++++ SUPPLIED DATA

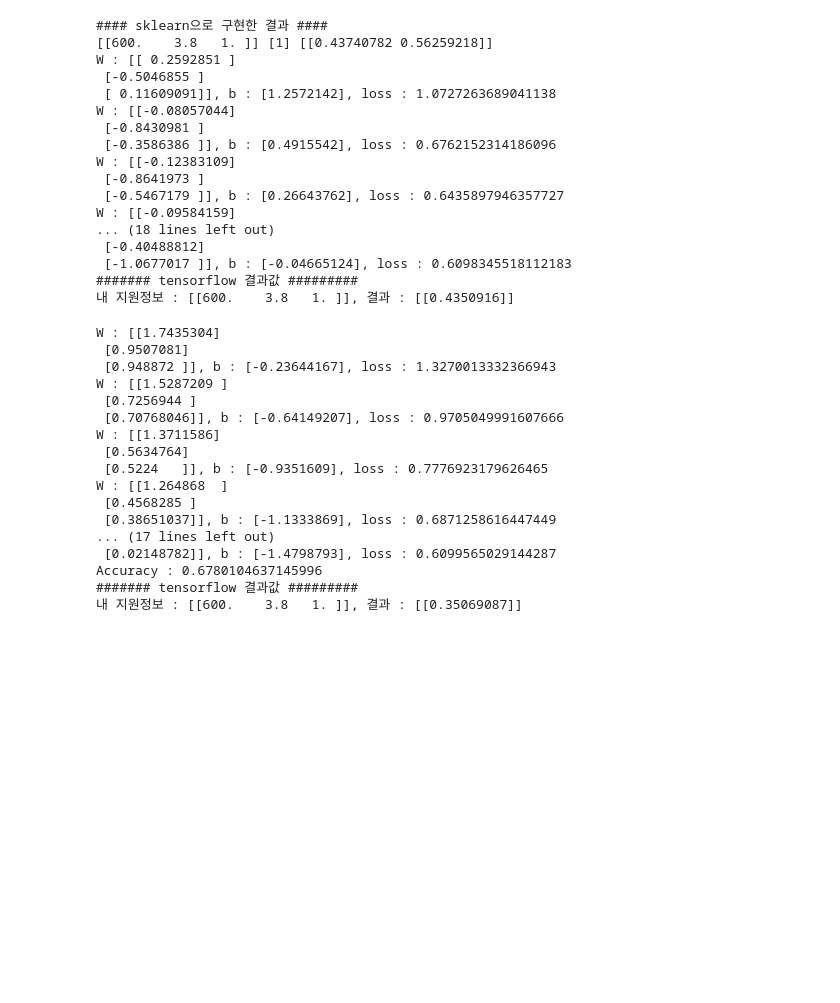
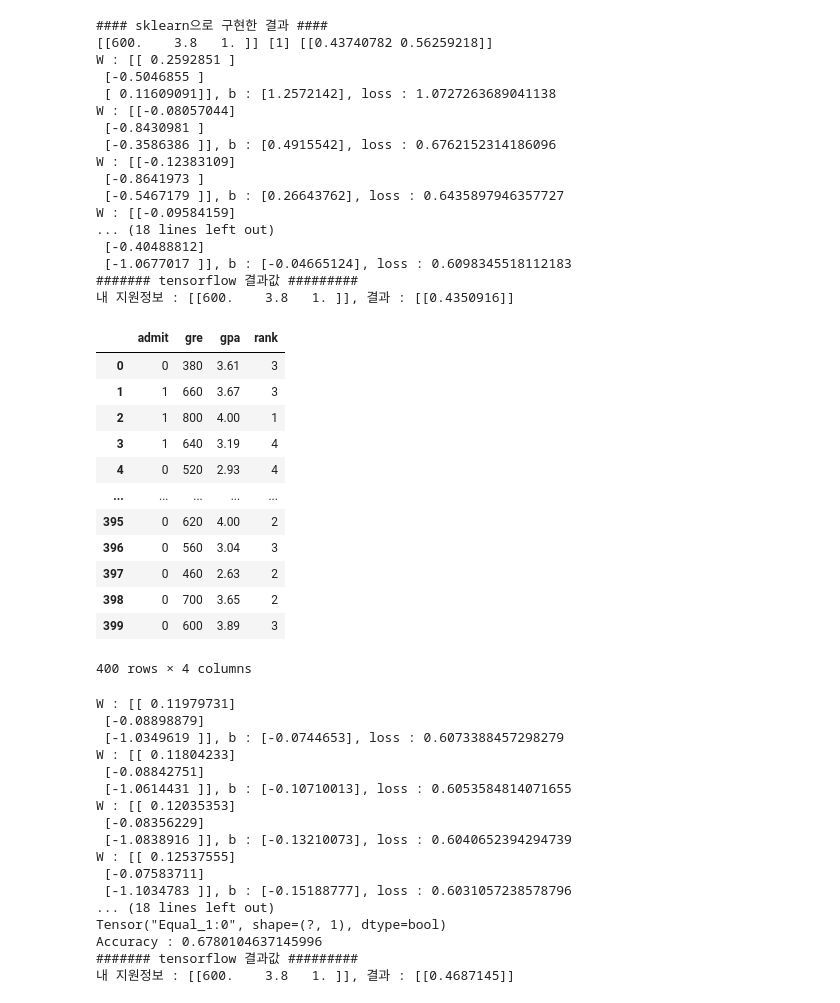
Before and after one commit to Souuul/numpy-pandas, a Jupyter notebook: Logistic_Regresion_0929.ipynb, the cells around one changed output. Drawn from its saved outputs; the diff is of its cells as text; code cells hidden in the pictures; blank space fills up the shorter version.

```diff
--- a/Logistic_Regresion_0929.ipynb
+++ b/Logistic_Regresion_0929.ipynb
@@ -358,7 +359,7 @@ from sklearn.preprocessing import MinMaxScaler
 
 # Raw Data Loading
 df = pd.read_csv('./data/admission.csv')
-
+display(df)
 # 결측치 확인
 # df.isnull().sum() 결측치는 없네~
 
@@ -400,47 +401,61 @@ train = tf.train.GradientDescentOptimizer(learning_rate=1e-4).minimize(loss)
 
 # session & 초기화
 sess = tf.Session()
 sess.run(tf.global_variables_initializer())
 
 # 학습
 for step in range(90000):
     _, W_val, b_val, loss_val = sess.run([train, W, b, loss],
                                          feed_dict={X:norm_x_data, T:t_data})
 
     if step % 9000 == 0:
         print('W : {}, b : {}, loss : {}'.format(W_val, b_val, loss_val))
 
 
 # 정확도(Accuracy)측정
 predict = tf.cast(H >= 0.5, dtype=tf.float32)  # True -> 1.0, False -> 0
 correct = tf.equal(predict,T)
+print(correct)
 accuracy = tf.reduce_mean(tf.cast(correct, dtype=tf.float32))
 
 accuracy_val = sess.run(accuracy, feed_dict={X:norm_x_data, T:t_data})
 print('Accuracy : {}'.format(accuracy_val))
 
 # prediction
 my_score = np.array([[600, 3.8,1]])
 scaled_my_score = scaler_x.transform(my_score)
 
 result = sess.run(H,feed_dict={X:scaled_my_score})
 print('####### tensorflow 결과값 #########')
 print('내 지원정보 : {}, 결과 : {}'.format(my_score,result))
 # %% [output]
+|  | admit | gre | gpa | rank |
+| 0 | 0 | 380 | 3.61 | 3 |
+| 1 | 1 | 660 | 3.67 | 3 |
+| 2 | 1 | 800 | 4.00 | 1 |
+| 3 | 1 | 640 | 3.19 | 4 |
+| 4 | 0 | 520 | 2.93 | 4 |
+| ... | ... | ... | ... | ... |
+| 395 | 0 | 620 | 4.00 | 2 |
+| 396 | 0 | 560 | 3.04 | 3 |
+| 397 | 0 | 460 | 2.63 | 2 |
+| 398 | 0 | 700 | 3.65 | 2 |
+| 399 | 0 | 600 | 3.89 | 3 |
-W : [[1.7435304]
- [0.9507081]
- [0.948872 ]], b : [-0.23644167], loss : 1.3270013332366943
-W : [[1.5287209 ]
- [0.7256944 ]
- [0.70768046]], b : [-0.64149207], loss : 0.9705049991607666
-W : [[1.3711586]
- [0.5634764]
- [0.5224   ]], b : [-0.9351609], loss : 0.7776923179626465
-W : [[1.264868  ]
- [0.4568285 ]
- [0.38651037]], b : [-1.1333869], loss : 0.6871258616447449
-... (17 lines left out)
- [0.02148782]], b : [-1.4798793], loss : 0.6099565029144287
-Accuracy : 0.6780104637145996
-####### tensorflow 결과값 #########
-내 지원정보 : [[600.    3.8   1. ]], 결과 : [[0.35069087]]
+400 rows × 4 columns
+W : [[ 0.11979731]
+ [-0.08898879]
+ [-1.0349619 ]], b : [-0.0744653], loss : 0.6073388457298279
+W : [[ 0.11804233]
+ [-0.08842751]
+ [-1.0614431 ]], b : [-0.10710013], loss : 0.6053584814071655
+W : [[ 0.12035353]
+ [-0.08356229]
+ [-1.0838916 ]], b : [-0.13210073], loss : 0.6040652394294739
+W : [[ 0.12537555]
+ [-0.07583711]
+ [-1.1034783 ]], b : [-0.15188777], loss : 0.6031057238578796
+... (18 lines left out)
+Tensor("Equal_1:0", shape=(?, 1), dtype=bool)
+Accuracy : 0.6780104637145996
+####### tensorflow 결과값 #########
+내 지원정보 : [[600.    3.8   1. ]], 결과 : [[0.4687145]]
```
Also changed, not shown: parts of 2 cells of this notebook, 7 other files.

++++++++

- EXERCISE DIRECTIONS: For this exercise, copy the entries above exactly and skip any picture.

- RESPONSE AREA:
Before and after one commit to Souuul/numpy-pandas, a Jupyter notebook: Logistic_Regresion_0929.ipynb, the cells around one changed output. Drawn from its saved outputs; the diff is of its cells as text; code cells hidden in the pictures; blank space fills up the shorter version.

```diff
--- a/Logistic_Regresion_0929.ipynb
+++ b/Logistic_Regresion_0929.ipynb
@@ -358,7 +359,7 @@ from sklearn.preprocessing import MinMaxScaler
 
 # Raw Data Loading
 df = pd.read_csv('./data/admission.csv')
-
+display(df)
 # 결측치 확인
 # df.isnull().sum() 결측치는 없네~
 
@@ -400,47 +401,61 @@ train = tf.train.GradientDescentOptimizer(learning_rate=1e-4).minimize(loss)
 
 # session & 초기화
 sess = tf.Session()
 sess.run(tf.global_variables_initializer())
 
 # 학습
 for step in range(90000):
     _, W_val, b_val, loss_val = sess.run([train, W, b, loss],
                                          feed_dict={X:norm_x_data, T:t_data})
 
     if step % 9000 == 0:
         print('W : {}, b : {}, loss : {}'.format(W_val, b_val, loss_val))
 
 
 # 정확도(Accuracy)측정
 predict = tf.cast(H >= 0.5, dtype=tf.float32)  # True -> 1.0, False -> 0
 correct = tf.equal(predict,T)
+print(correct)
 accuracy = tf.reduce_mean(tf.cast(correct, dtype=tf.float32))
 
 accuracy_val = sess.run(accuracy, feed_dict={X:norm_x_data, T:t_data})
 print('Accuracy : {}'.format(accuracy_val))
 
 # prediction
 my_score = np.array([[600, 3.8,1]])
 scaled_my_score = scaler_x.transform(my_score)
 
 result = sess.run(H,feed_dict={X:scaled_my_score})
 print('####### tensorflow 결과값 #########')
 print('내 지원정보 : {}, 결과 : {}'.format(my_score,result))
 # %% [output]
+|  | admit | gre | gpa | rank |
+| 0 | 0 | 380 | 3.61 | 3 |
+| 1 | 1 | 660 | 3.67 | 3 |
+| 2 | 1 | 800 | 4.00 | 1 |
+| 3 | 1 | 640 | 3.19 | 4 |
+| 4 | 0 | 520 | 2.93 | 4 |
+| ... | ... | ... | ... | ... |
+| 395 | 0 | 620 | 4.00 | 2 |
+| 396 | 0 | 560 | 3.04 | 3 |
+| 397 | 0 | 460 | 2.63 | 2 |
+| 398 | 0 | 700 | 3.65 | 2 |
+| 399 | 0 | 600 | 3.89 | 3 |
-W : [[1.7435304]
- [0.9507081]
- [0.948872 ]], b : [-0.23644167], loss : 1.3270013332366943
-W : [[1.5287209 ]
- [0.7256944 ]
- [0.70768046]], b : [-0.64149207], loss : 0.9705049991607666
-W : [[1.3711586]
- [0.5634764]
- [0.5224   ]], b : [-0.9351609], loss : 0.7776923179626465
-W : [[1.264868  ]
- [0.4568285 ]
- [0.38651037]], b : [-1.1333869], loss : 0.6871258616447449
-... (17 lines left out)
- [0.02148782]], b : [-1.4798793], loss : 0.6099565029144287
-Accuracy : 0.6780104637145996
-####### tensorflow 결과값 #########
-내 지원정보 : [[600.    3.8   1. ]], 결과 : [[0.35069087]]
+400 rows × 4 columns
+W : [[ 0.11979731]
+ [-0.08898879]
+ [-1.0349619 ]], b : [-0.0744653], loss : 0.6073388457298279
+W : [[ 0.11804233]
+ [-0.08842751]
+ [-1.0614431 ]], b : [-0.10710013], loss : 0.6053584814071655
+W : [[ 0.12035353]
+ [-0.08356229]
+ [-1.0838916 ]], b : [-0.13210073], loss : 0.6040652394294739
+W : [[ 0.12537555]
+ [-0.07583711]
+ [-1.1034783 ]], b : [-0.15188777], loss : 0.6031057238578796
+... (18 lines left out)
+Tensor("Equal_1:0", shape=(?, 1), dtype=bool)
+Accuracy : 0.6780104637145996
+####### tensorflow 결과값 #########
+내 지원정보 : [[600.    3.8   1. ]], 결과 : [[0.4687145]]
```
Also changed, not shown: parts of 2 cells of this notebook, 7 other files.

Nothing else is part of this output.